# WHAT YOU NEED TO DO
Pick every line with "irating" from the material below.

# DATA
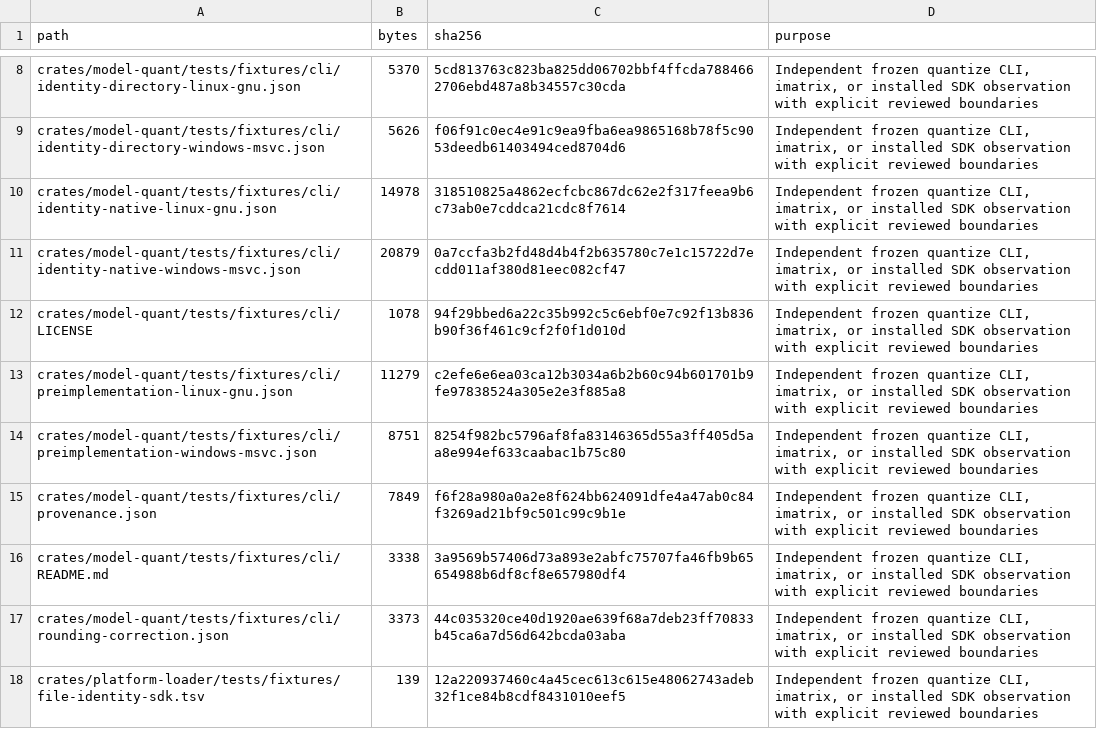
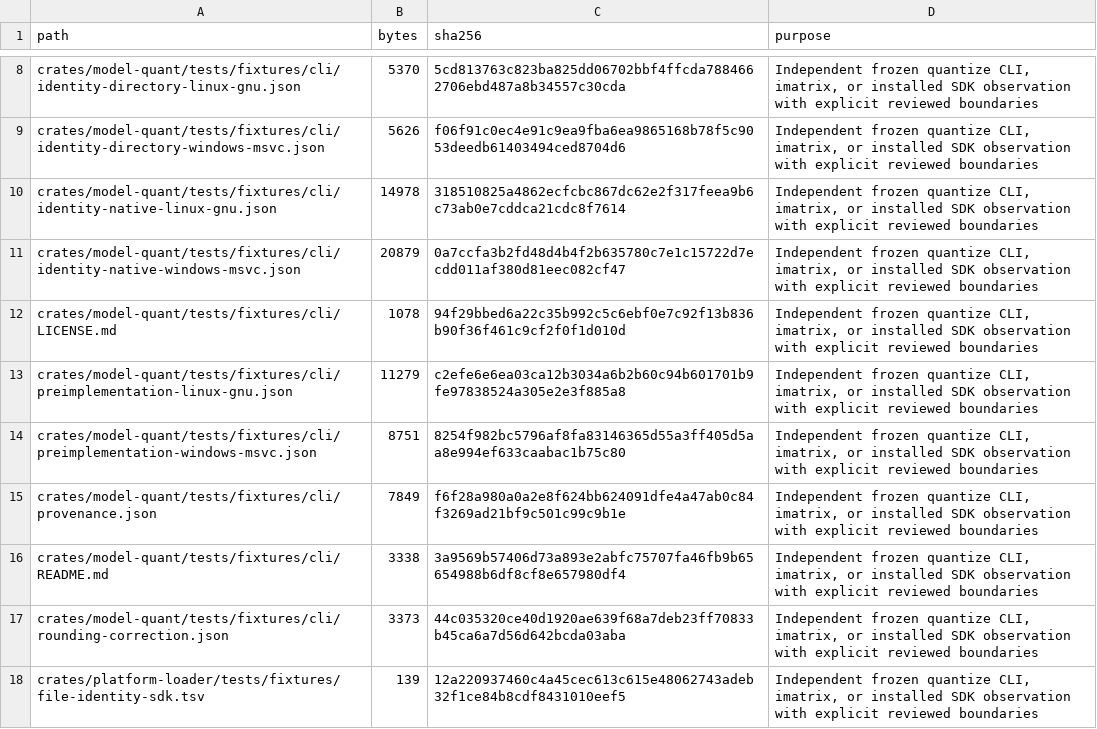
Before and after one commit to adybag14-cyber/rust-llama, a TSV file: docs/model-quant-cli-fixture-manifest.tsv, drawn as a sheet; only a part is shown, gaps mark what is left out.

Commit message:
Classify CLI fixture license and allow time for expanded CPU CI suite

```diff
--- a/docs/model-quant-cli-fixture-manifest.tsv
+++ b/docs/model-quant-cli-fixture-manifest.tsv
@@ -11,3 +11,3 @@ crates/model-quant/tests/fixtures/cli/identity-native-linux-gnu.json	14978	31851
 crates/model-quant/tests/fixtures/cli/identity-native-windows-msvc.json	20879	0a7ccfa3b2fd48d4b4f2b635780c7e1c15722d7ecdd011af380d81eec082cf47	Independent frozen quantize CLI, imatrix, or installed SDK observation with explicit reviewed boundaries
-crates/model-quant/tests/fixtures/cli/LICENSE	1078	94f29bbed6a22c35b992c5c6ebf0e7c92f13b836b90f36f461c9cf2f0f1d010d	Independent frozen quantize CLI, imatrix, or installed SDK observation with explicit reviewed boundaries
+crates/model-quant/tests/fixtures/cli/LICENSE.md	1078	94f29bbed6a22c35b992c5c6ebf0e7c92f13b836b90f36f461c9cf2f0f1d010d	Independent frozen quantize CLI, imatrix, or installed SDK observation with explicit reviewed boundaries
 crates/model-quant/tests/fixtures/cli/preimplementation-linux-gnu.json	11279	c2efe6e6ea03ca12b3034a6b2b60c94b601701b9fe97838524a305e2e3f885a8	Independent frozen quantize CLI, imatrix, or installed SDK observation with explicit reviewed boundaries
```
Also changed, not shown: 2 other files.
--
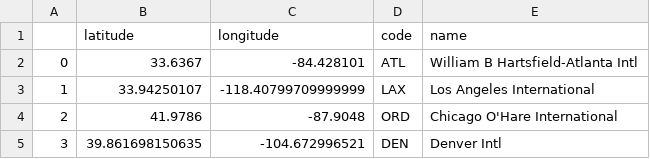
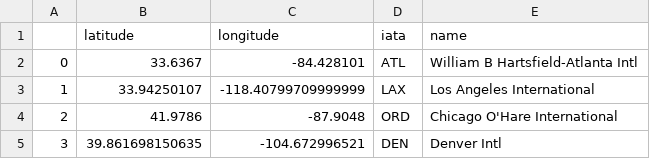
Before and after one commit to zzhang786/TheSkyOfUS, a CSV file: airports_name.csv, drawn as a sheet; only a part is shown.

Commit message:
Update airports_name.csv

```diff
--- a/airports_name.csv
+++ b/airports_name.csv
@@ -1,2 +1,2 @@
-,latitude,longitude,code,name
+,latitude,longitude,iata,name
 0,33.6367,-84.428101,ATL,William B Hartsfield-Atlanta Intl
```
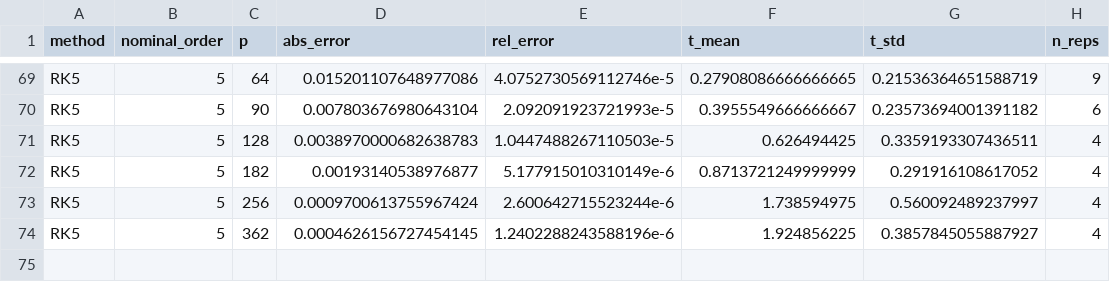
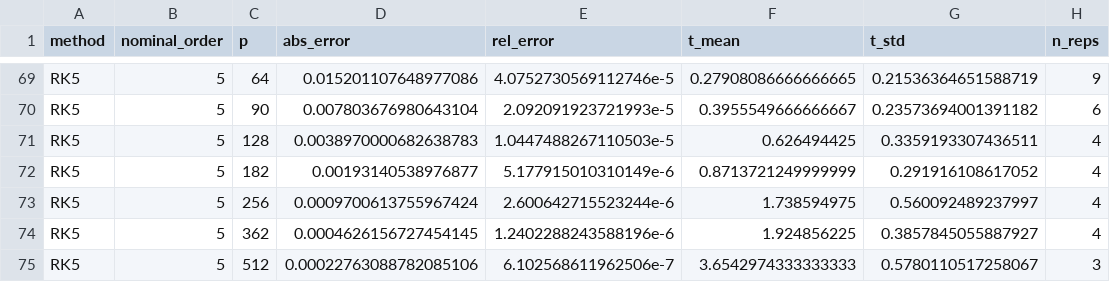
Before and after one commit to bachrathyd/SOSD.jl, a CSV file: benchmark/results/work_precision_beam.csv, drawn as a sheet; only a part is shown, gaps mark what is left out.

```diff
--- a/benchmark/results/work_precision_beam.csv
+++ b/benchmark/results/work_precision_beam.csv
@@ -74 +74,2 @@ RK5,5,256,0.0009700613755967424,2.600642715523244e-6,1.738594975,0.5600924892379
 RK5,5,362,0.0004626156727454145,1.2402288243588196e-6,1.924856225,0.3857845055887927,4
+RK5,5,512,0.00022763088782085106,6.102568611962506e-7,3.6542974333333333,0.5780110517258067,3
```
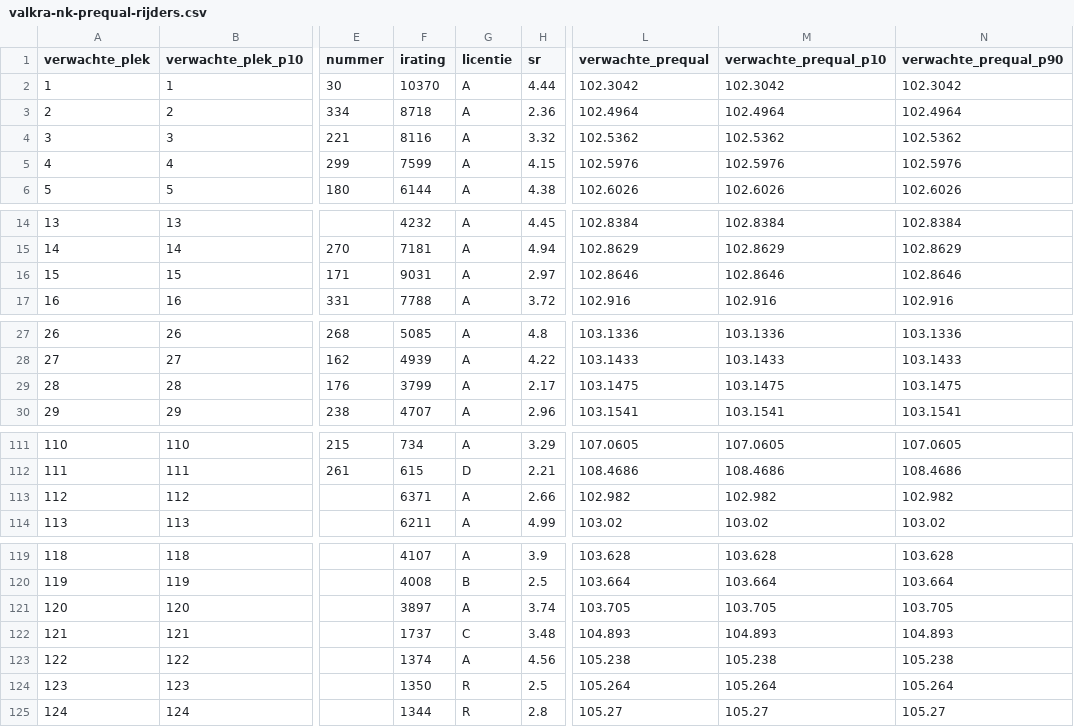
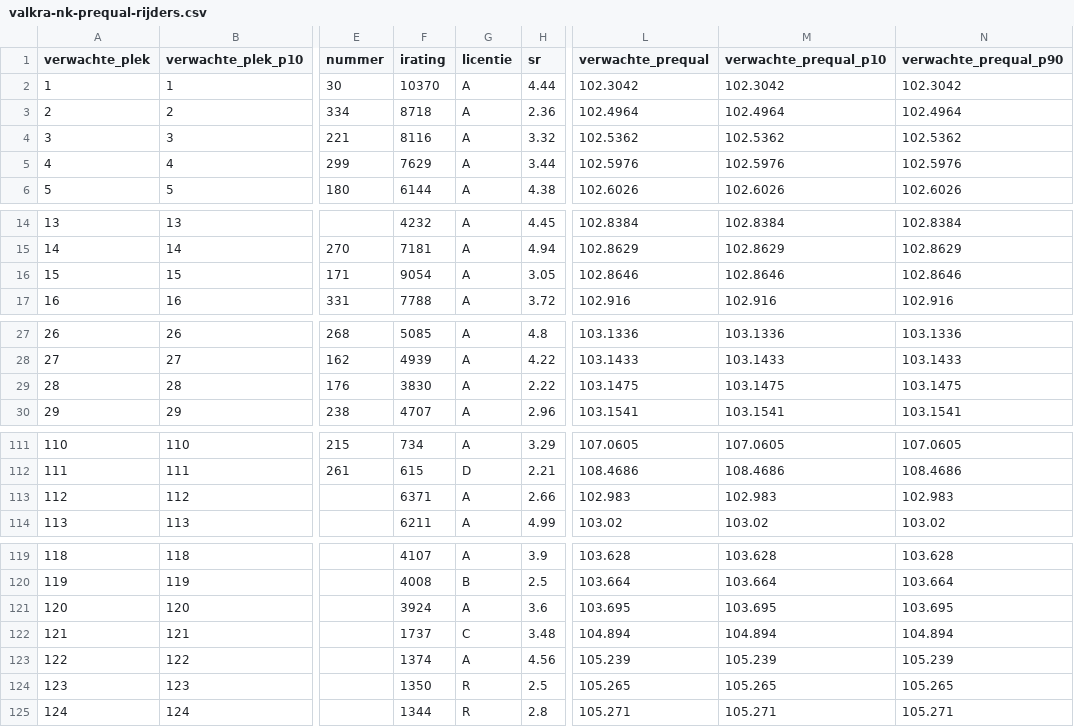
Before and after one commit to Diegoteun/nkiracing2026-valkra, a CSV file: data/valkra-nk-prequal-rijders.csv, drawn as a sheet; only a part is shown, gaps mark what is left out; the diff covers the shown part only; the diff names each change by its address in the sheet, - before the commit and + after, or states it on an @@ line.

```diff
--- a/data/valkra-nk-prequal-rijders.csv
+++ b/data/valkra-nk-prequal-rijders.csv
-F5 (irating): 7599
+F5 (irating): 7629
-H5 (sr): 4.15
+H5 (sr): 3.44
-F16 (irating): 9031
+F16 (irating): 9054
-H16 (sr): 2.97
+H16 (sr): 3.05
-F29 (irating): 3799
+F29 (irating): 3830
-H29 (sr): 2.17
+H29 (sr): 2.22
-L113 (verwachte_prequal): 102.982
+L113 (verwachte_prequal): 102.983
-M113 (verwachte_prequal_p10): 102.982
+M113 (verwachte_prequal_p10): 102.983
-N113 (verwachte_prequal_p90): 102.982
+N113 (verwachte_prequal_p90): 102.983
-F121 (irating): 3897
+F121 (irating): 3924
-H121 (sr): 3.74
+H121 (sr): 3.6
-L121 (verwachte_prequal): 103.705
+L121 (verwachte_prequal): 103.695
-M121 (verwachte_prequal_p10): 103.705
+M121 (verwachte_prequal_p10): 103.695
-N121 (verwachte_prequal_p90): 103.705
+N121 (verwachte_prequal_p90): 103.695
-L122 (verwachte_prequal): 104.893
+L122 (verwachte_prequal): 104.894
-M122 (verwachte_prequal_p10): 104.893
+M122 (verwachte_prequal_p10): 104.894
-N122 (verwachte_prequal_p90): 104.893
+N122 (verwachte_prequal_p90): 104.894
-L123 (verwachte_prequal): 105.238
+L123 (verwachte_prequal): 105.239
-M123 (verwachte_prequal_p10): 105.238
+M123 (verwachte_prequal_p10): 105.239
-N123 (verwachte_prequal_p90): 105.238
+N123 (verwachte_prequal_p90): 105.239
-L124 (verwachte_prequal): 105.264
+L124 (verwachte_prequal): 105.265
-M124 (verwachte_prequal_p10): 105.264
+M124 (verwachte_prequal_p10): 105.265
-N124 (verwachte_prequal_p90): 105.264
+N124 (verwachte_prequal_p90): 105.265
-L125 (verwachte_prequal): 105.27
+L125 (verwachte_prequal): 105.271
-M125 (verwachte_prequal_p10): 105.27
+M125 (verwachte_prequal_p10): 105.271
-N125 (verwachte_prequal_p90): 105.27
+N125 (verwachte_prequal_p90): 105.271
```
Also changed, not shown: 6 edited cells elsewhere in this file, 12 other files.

# RESULT
-F5 (irating): 7599
+F5 (irating): 7629
-F16 (irating): 9031
+F16 (irating): 9054
-F29 (irating): 3799
+F29 (irating): 3830
-F121 (irating): 3897
+F121 (irating): 3924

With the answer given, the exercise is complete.